WORK ITEM: Your task is to copy the listing exactly. Drop any pictures from the copy.

EXERCISE INPUTS:
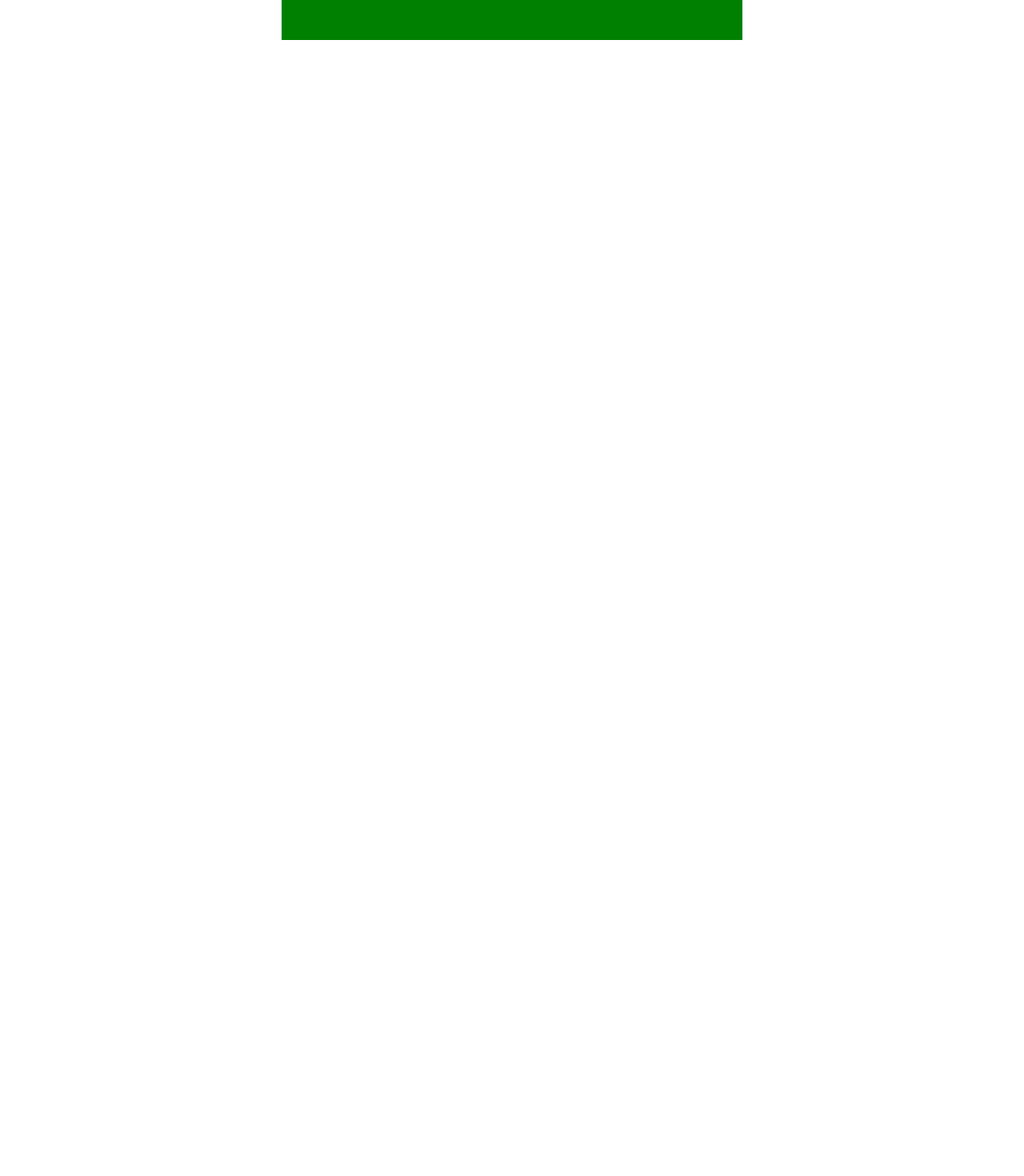
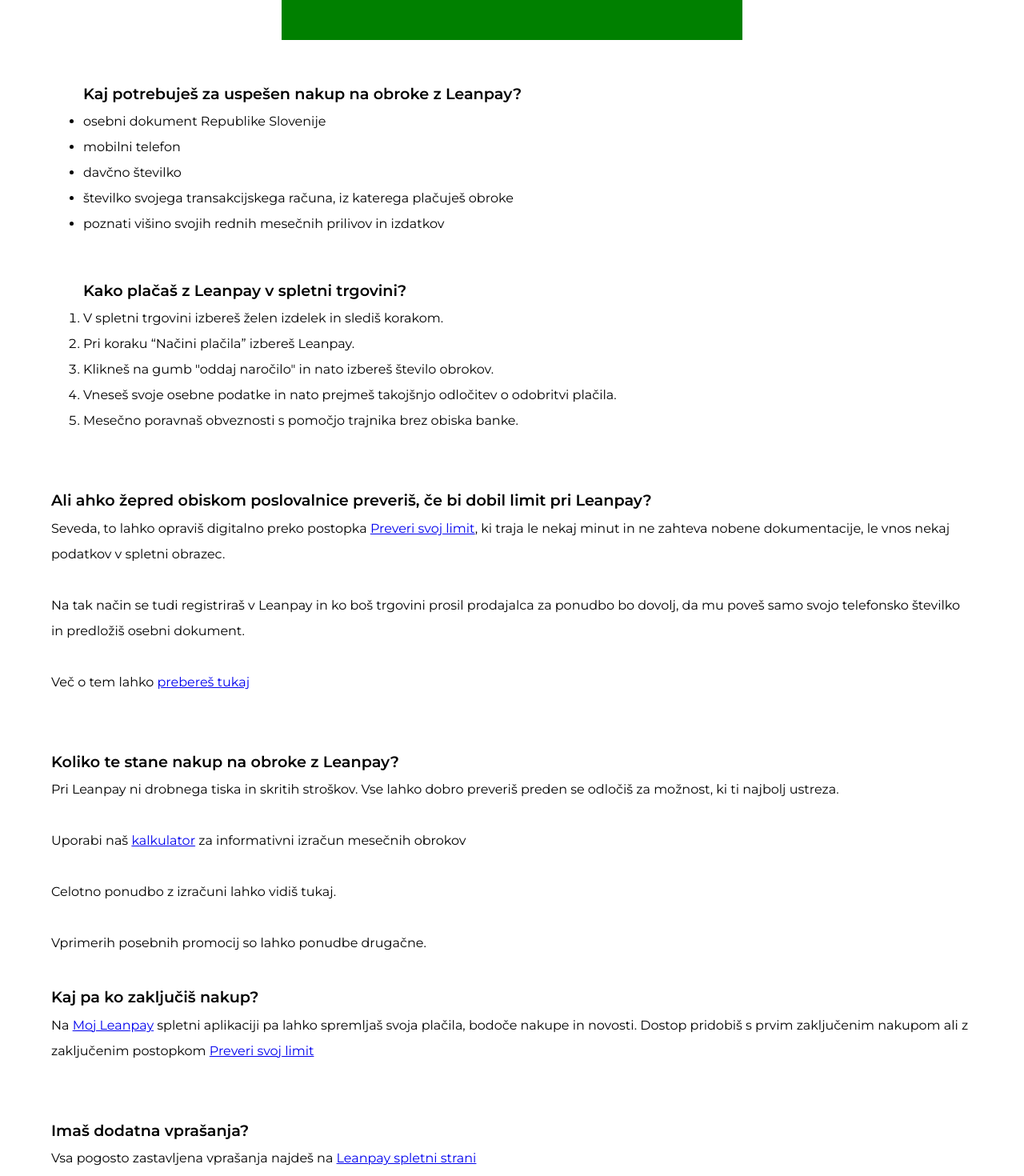
Before and after one commit to aacyy/mulcerji-sb, a Next.js app: page /leanpay in a window 1280 px wide. Shown: the part 1480-2950 px from the top of the page at 80% size. Before the commit the page ends 1530 px from the top, so only its background shows below. Built offline with nearby package versions, Linux system fonts and the light colour scheme; grey boxes are pictures that could not be loaded.

Commit message:
leanpy in tehncina

```diff
--- a/app/components/section-models.css
+++ b/app/components/section-models.css
@@ -104,7 +104,7 @@
 	font-size: 0.8rem;
 	font-weight: 600;
 	letter-spacing: 0.1rem;
-	width: 30% !important;
+	width: 40% !important;
 }
 
 .sb-section-models-description {
--- a/app/leanpay/leanpay.css
+++ b/app/leanpay/leanpay.css
@@ -58,3 +58,9 @@ body > section > section > div.sb-leanpay-text > a {
 	width: 100%;
 	height: 100%;
 }
+
+@media (max-width: 1200px) {
+	.leanpay-youtube {
+		width: 100% !important;
+	}
+}
--- a/app/leanpay/page.jsx
+++ b/app/leanpay/page.jsx
@@ -80,6 +80,136 @@ const page = () => {
 								allowFullScreen
 							></iframe>
 						</div>
+						<ul className='leanpay-list'>
+							<h2>Kaj potrebuješ za uspešen nakup na obroke z Leanpay?</h2>
+							<li>osebni dokument Republike Slovenije</li>
+							<li>mobilni telefon</li>
+							<li>davčno številko</li>
+							<li>
+								številko svojega transakcijskega računa, iz katerega plačuješ
+								obroke
+							</li>
+							<li>
+								poznati višino svojih rednih mesečnih prilivov in izdatkov
+							</li>
+						</ul>
+						<ol className='leanpay-list'>
+							<h2> Kako plačaš z Leanpay v spletni trgovini?</h2>
+							<li>
+								V spletni trgovini izbereš želen izdelek in slediš korakom.
+							</li>
+							<li>Pri koraku “Načini plačila” izbereš Leanpay.</li>
+							<li>
+								Klikneš na gumb "oddaj naročilo" in nato izbereš število
+								obrokov.
+							</li>
+							<li>
+								Vneseš svoje osebne podatke in nato prejmeš takojšnjo odločitev
+								o odobritvi plačila.
+							</li>
+							<li>
+								Mesečno poravnaš obveznosti s pomočjo trajnika brez obiska
+								banke.
+							</li>
+						</ol>
+						<br></br>
+						<br></br>
+						<div className='sb-leanpay-text'>
+							<h2>
+								{' '}
+								Ali ahko žepred obiskom poslovalnice preveriš, če bi dobil limit
+								pri Leanpay?
+							</h2>
+
+							<p>
+								{' '}
+								Seveda, to lahko opraviš digitalno preko postopka{' '}
+								<a
+									href='https://app.leanpay.si/vendor/pre-qualified?vendor=www.gruntmaster.si'
+									target='_blank'
+								>
+									Preveri svoj limit
+								</a>
+								, ki traja le nekaj minut in ne zahteva nobene dokumentacije, le
+								vnos nekaj podatkov v spletni obrazec.
+								<br></br>
+								<br></br>
+								Na tak način se tudi registriraš v Leanpay in ko boš trgovini
+								prosil prodajalca za ponudbo bo dovolj, da mu poveš samo svojo
+								telefonsko številko in predložiš osebni dokument.
+								<br></br>
+								<br></br>
+								Več o tem lahko{' '}
+								<a
+									href='https://help.leanpay.com/sl/knowledge/kako-lahko-vnaprej-preverim-ali-bi-dobil-limit-pri-leanpay-kaj-pomeni-gumb-preveri-svoj-limit'
+									target='_blank'
+								>
+									prebereš tukaj
+								</a>
+							</p>
+							<br></br>
+							<br></br>
+							<h2> Koliko te stane nakup na obroke z Leanpay?</h2>
+
+							<p>
+								Pri Leanpay ni drobnega tiska in skritih stroškov. Vse lahko
+								dobro preveriš preden se odločiš za možnost, ki ti najbolj
+								ustreza.
+								<br></br>
+								<br></br>
+								Uporabi naš{' '}
+								<a
+									href='https://calculator.leanpay-features.com/calculator/index.html'
+									target='_blank'
+								>
+									kalkulator
+								</a>{' '}
+								za informativni izračun mesečnih obrokov
+								<br></br>
+								<br></br>
+								Celotno ponudbo z izračuni lahko vidiš{' '}
+								<a
+									href='https://drive.google.com/file/d/1qkVJVwVSmCrbAIj75W9TeovdX4MJXRVq/view'
+									target='_blank'
+								></a>{' '}
+								tukaj.
+								<br></br>
+								<br></br>
+								Vprimerih posebnih promocij so lahko ponudbe drugačne.
+								<br></br>
+								<br></br>
+							</p>
+							<h2> Kaj pa ko zaključiš nakup?</h2>
+							<p>
+								Na{' '}
+								<a href='https://app.leanpay.si/' target='_blank'>
+									Moj Leanpay
+								</a>{' '}
+								spletni aplikaciji pa lahko spremljaš svoja plačila, bodoče
+								nakupe in novosti. Dostop pridobiš s prvim zaključenim nakupom
+								ali z zaključenim postopkom{' '}
+								<a
+									href='https://app.leanpay.si/vendor/pre-qualified?vendor=www.gruntmaster.si'
+									target='_blank'
+								>
+									Preveri svoj limit
+								</a>
+							</p>
+							<br></br>
+							<br></br>
+							<h2> Imaš dodatna vprašanja?</h2>
+							<p>
+								Vsa pogosto zastavljena vprašanja najdeš na{' '}
+								<a
+									target='_blank'
+									href='https://help.leanpay.com/sl/knowledge/za-kupce'
+								>
+									{' '}
+									Leanpay spletni strani
+								</a>
+							</p>
+						</div>
+						<br></br>
 					</div>
 				</section>
 			</section>
```
Also changed, not shown: app/components/SectionModels.jsx (+54 -54 lines).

TASK OUTPUT:
Before and after one commit to aacyy/mulcerji-sb, a Next.js app: page /leanpay in a window 1280 px wide. Shown: the part 1480-2950 px from the top of the page at 80% size. Before the commit the page ends 1530 px from the top, so only its background shows below. Built offline with nearby package versions, Linux system fonts and the light colour scheme; grey boxes are pictures that could not be loaded.

Commit message:
leanpy in tehncina

```diff
--- a/app/components/section-models.css
+++ b/app/components/section-models.css
@@ -104,7 +104,7 @@
 	font-size: 0.8rem;
 	font-weight: 600;
 	letter-spacing: 0.1rem;
-	width: 30% !important;
+	width: 40% !important;
 }
 
 .sb-section-models-description {
--- a/app/leanpay/leanpay.css
+++ b/app/leanpay/leanpay.css
@@ -58,3 +58,9 @@ body > section > section > div.sb-leanpay-text > a {
 	width: 100%;
 	height: 100%;
 }
+
+@media (max-width: 1200px) {
+	.leanpay-youtube {
+		width: 100% !important;
+	}
+}
--- a/app/leanpay/page.jsx
+++ b/app/leanpay/page.jsx
@@ -80,6 +80,136 @@ const page = () => {
 								allowFullScreen
 							></iframe>
 						</div>
+						<ul className='leanpay-list'>
+							<h2>Kaj potrebuješ za uspešen nakup na obroke z Leanpay?</h2>
+							<li>osebni dokument Republike Slovenije</li>
+							<li>mobilni telefon</li>
+							<li>davčno številko</li>
+							<li>
+								številko svojega transakcijskega računa, iz katerega plačuješ
+								obroke
+							</li>
+							<li>
+								poznati višino svojih rednih mesečnih prilivov in izdatkov
+							</li>
+						</ul>
+						<ol className='leanpay-list'>
+							<h2> Kako plačaš z Leanpay v spletni trgovini?</h2>
+							<li>
+								V spletni trgovini izbereš želen izdelek in slediš korakom.
+							</li>
+							<li>Pri koraku “Načini plačila” izbereš Leanpay.</li>
+							<li>
+								Klikneš na gumb "oddaj naročilo" in nato izbereš število
+								obrokov.
+							</li>
+							<li>
+								Vneseš svoje osebne podatke in nato prejmeš takojšnjo odločitev
+								o odobritvi plačila.
+							</li>
+							<li>
+								Mesečno poravnaš obveznosti s pomočjo trajnika brez obiska
+								banke.
+							</li>
+						</ol>
+						<br></br>
+						<br></br>
+						<div className='sb-leanpay-text'>
+							<h2>
+								{' '}
+								Ali ahko žepred obiskom poslovalnice preveriš, če bi dobil limit
+								pri Leanpay?
+							</h2>
+
+							<p>
+								{' '}
+								Seveda, to lahko opraviš digitalno preko postopka{' '}
+								<a
+									href='https://app.leanpay.si/vendor/pre-qualified?vendor=www.gruntmaster.si'
+									target='_blank'
+								>
+									Preveri svoj limit
+								</a>
+								, ki traja le nekaj minut in ne zahteva nobene dokumentacije, le
+								vnos nekaj podatkov v spletni obrazec.
+								<br></br>
+								<br></br>
+								Na tak način se tudi registriraš v Leanpay in ko boš trgovini
+								prosil prodajalca za ponudbo bo dovolj, da mu poveš samo svojo
+								telefonsko številko in predložiš osebni dokument.
+								<br></br>
+								<br></br>
+								Več o tem lahko{' '}
+								<a
+									href='https://help.leanpay.com/sl/knowledge/kako-lahko-vnaprej-preverim-ali-bi-dobil-limit-pri-leanpay-kaj-pomeni-gumb-preveri-svoj-limit'
+									target='_blank'
+								>
+									prebereš tukaj
+								</a>
+							</p>
+							<br></br>
+							<br></br>
+							<h2> Koliko te stane nakup na obroke z Leanpay?</h2>
+
+							<p>
+								Pri Leanpay ni drobnega tiska in skritih stroškov. Vse lahko
+								dobro preveriš preden se odločiš za možnost, ki ti najbolj
+								ustreza.
+								<br></br>
+								<br></br>
+								Uporabi naš{' '}
+								<a
+									href='https://calculator.leanpay-features.com/calculator/index.html'
+									target='_blank'
+								>
+									kalkulator
+								</a>{' '}
+								za informativni izračun mesečnih obrokov
+								<br></br>
+								<br></br>
+								Celotno ponudbo z izračuni lahko vidiš{' '}
+								<a
+									href='https://drive.google.com/file/d/1qkVJVwVSmCrbAIj75W9TeovdX4MJXRVq/view'
+									target='_blank'
+								></a>{' '}
+								tukaj.
+								<br></br>
+								<br></br>
+								Vprimerih posebnih promocij so lahko ponudbe drugačne.
+								<br></br>
+								<br></br>
+							</p>
+							<h2> Kaj pa ko zaključiš nakup?</h2>
+							<p>
+								Na{' '}
+								<a href='https://app.leanpay.si/' target='_blank'>
+									Moj Leanpay
+								</a>{' '}
+								spletni aplikaciji pa lahko spremljaš svoja plačila, bodoče
+								nakupe in novosti. Dostop pridobiš s prvim zaključenim nakupom
+								ali z zaključenim postopkom{' '}
+								<a
+									href='https://app.leanpay.si/vendor/pre-qualified?vendor=www.gruntmaster.si'
+									target='_blank'
+								>
+									Preveri svoj limit
+								</a>
+							</p>
+							<br></br>
+							<br></br>
+							<h2> Imaš dodatna vprašanja?</h2>
+							<p>
+								Vsa pogosto zastavljena vprašanja najdeš na{' '}
+								<a
+									target='_blank'
+									href='https://help.leanpay.com/sl/knowledge/za-kupce'
+								>
+									{' '}
+									Leanpay spletni strani
+								</a>
+							</p>
+						</div>
+						<br></br>
 					</div>
 				</section>
 			</section>
```
Also changed, not shown: app/components/SectionModels.jsx (+54 -54 lines).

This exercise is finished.